A great dental assistant uses the technology platform to educate the patient about the coach’s treatment recommendation. This supports the assistant’s verbal “bragging” about the coach’s work. Dental assistants are constantly moving each patient toward the treatment that is best for them. It might be 1 yard at a time or a 99-yard “Hail Mary” pass. The clinical assistant’s use of technology in the treatment room is critical to an overall successful game plan.

How do you improve immediately? Again, the trained business administrator/ platform guru trains the assistant to use the practice technology most effectively.

Dental Hygienist (Offensive Line)
The dental hygienists in your practice pave the way for the rest of your team. Offensive linemen in football rarely get the accolades. This is also true of great dental hygienists. The importance of a great hygiene team is immeasurable to the overall success of a dental team. The importance of a great offensive line has been chronicled in football for years.


Great hygiene teams use the technology platform to benefit every patient. They chart existing restorations, perform periodontal charting, and take digital photographs and radiographs before the coach/dentist enters the room. Great hy­giene teams use the technology platform to enter patient-specific scheduling needs for follow-up recalls. They use it to inform and educate each patient. Like a “huddle,” great hygiene teams review an incoming patient record before the patient is seated so they are prepared to communicate previously recommended (but incomplete) treatment. Great hygiene teams use technology to increase the perceived value to the patient of the treatment the practice offers.

Second only to your dental assistants, the hygienist has the opportunity to build value, compliance, and referrals at every visit. The technology platform is filled with tools to build value, compliance, and generate referrals. 

How do you improve immediately? The technology expert/business administrator, who is fully and completely committed to ensuring that every member of the team effectively uses technology, trains the hygienists on the platform.

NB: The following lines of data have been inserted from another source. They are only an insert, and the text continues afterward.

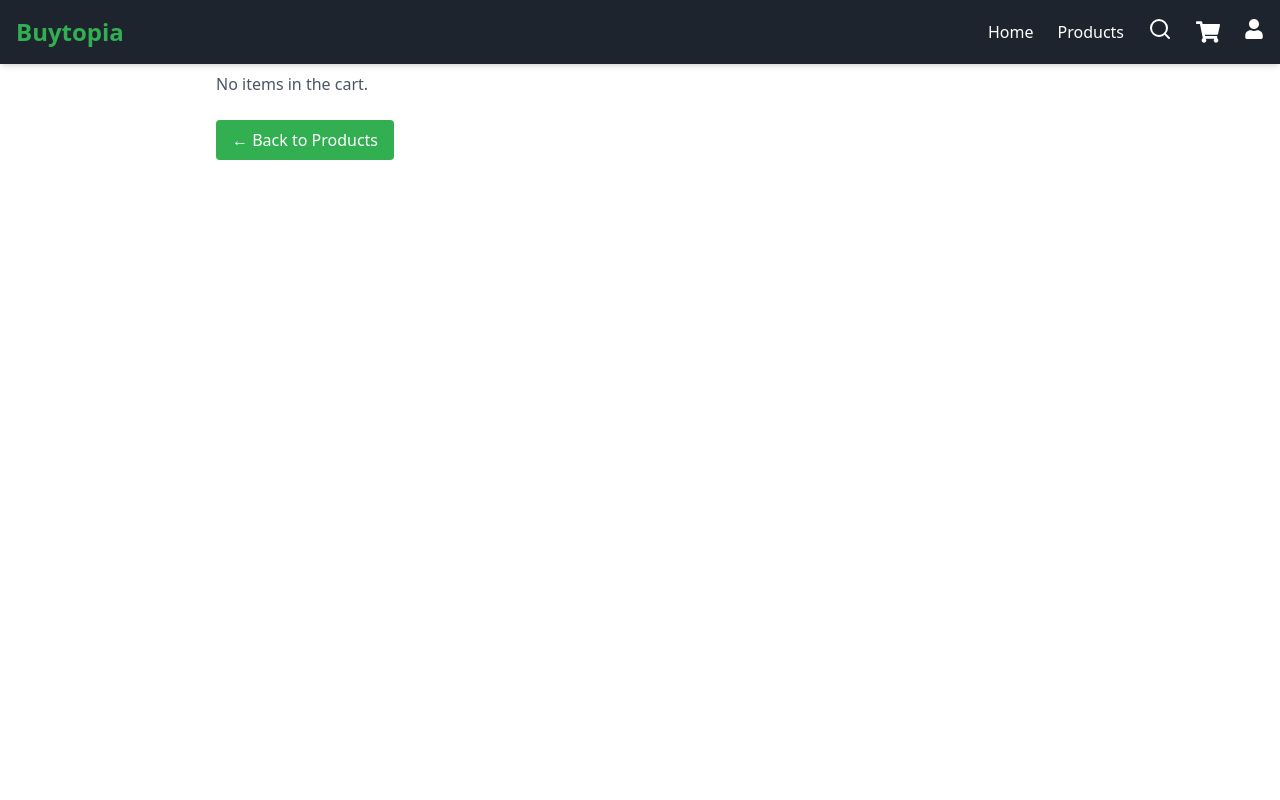
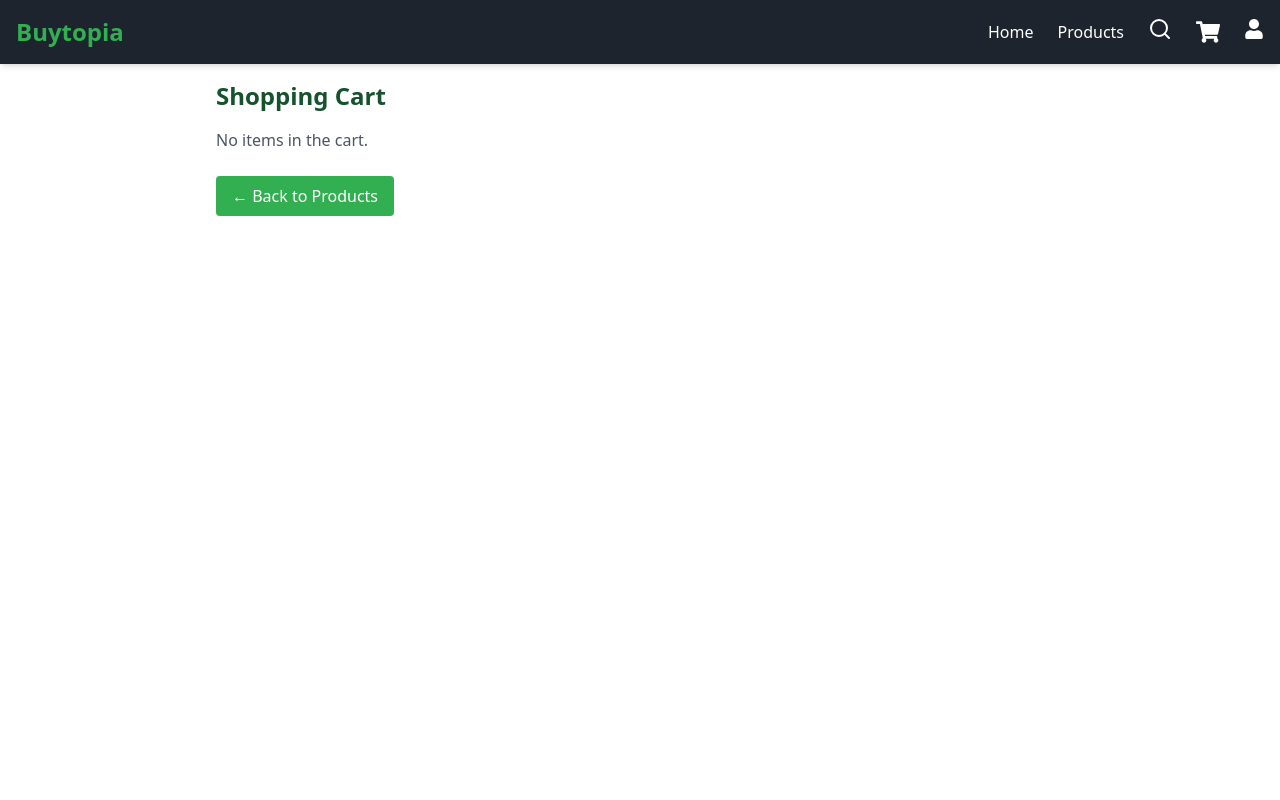
Before and after one commit to mroxygen2024/Buytopia, a React (Vite) app: page /cart in a window 1280 px wide. Shown: the top 800 px of the page. Built offline with nearby package versions, Linux system fonts and the light colour scheme.

Commit message:
padding adjustment

```diff
--- a/src/pages/CartPage.jsx
+++ b/src/pages/CartPage.jsx
@@ -6,7 +6,7 @@ const CartPage = () => {
   const { cart, removeFromCart } = useCart();
 
   return (
-    <div className="p-6 max-w-4xl mx-auto">
+    <div className="p-6 max-w-4xl pt-20 mx-auto">
       <h1 className="text-2xl font-bold mb-4 text-[#14532d]">Shopping Cart</h1>
 
       {cart.length === 0 ? (
--- a/src/pages/ProductDetails.jsx
+++ b/src/pages/ProductDetails.jsx
@@ -50,7 +50,7 @@ const ProductDetails = () => {
   if (!product) return <div className="p-6 text-green-800">Loading product...</div>;
 
   return (
-    <div className="p-6 max-w-4xl mx-auto bg-green-50 min-h-screen">
+    <div className="p-6 max-w-4xl mx-auto pt-20 bg-green-50 min-h-screen">
       <button
         onClick={() => navigate("/products")}
         className="mb-4 text-green-700 hover:underline flex items-center"
```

CONCLUSION
In closing, I realize that many readers are solo practitioners with one person administrating the business. That one person is your offensive and defensive coordinator, running back (financial coordinator), and quarterback (scheduling coordinator). Some practices may have a financial coordinator and a scheduling coordinator but no business administrator. In that scenario, both the financial and scheduling coordinator need to be fully trained on the entire technology platform.


Consider the following essential elements of the winning team: (1) a solid game plan; (2) a solid equipment manager (technology platform); and (3) the right players/coordinators with de­le­gated and learned re­sponsibilities.

Which one of the above is keeping your team from reaching your Super Bowl this year?


Mr. Dilatush, a writer, editor, and speaker, has spent the past 20 years of his career teaching advanced practice management principles to various companies and thousands of dentists and their teams in the United States and abroad. He is the vice president of professional relations for McKenzie Management, which provides in-office analysis, rebuilding, and training of the business, clinical, and hygiene departments in dental practices throughout the United States and Canada. He writes and lectures on the implementation of advanced practice management principles to dental societies and study clubs throughout the nation. He writes for numerous dental trade journals, is active on many Internet dental forums, and is a contributing editor to McKenzie Management’s weekly e-newsletter. To receive your free newsletter, call Mr. Dilatush at (877) 777-6151, e-mail This e-mail address is being protected from spambots. You need JavaScript enabled to view it , or visit mckenziemgmt.com or dentalcareerdevelop.com.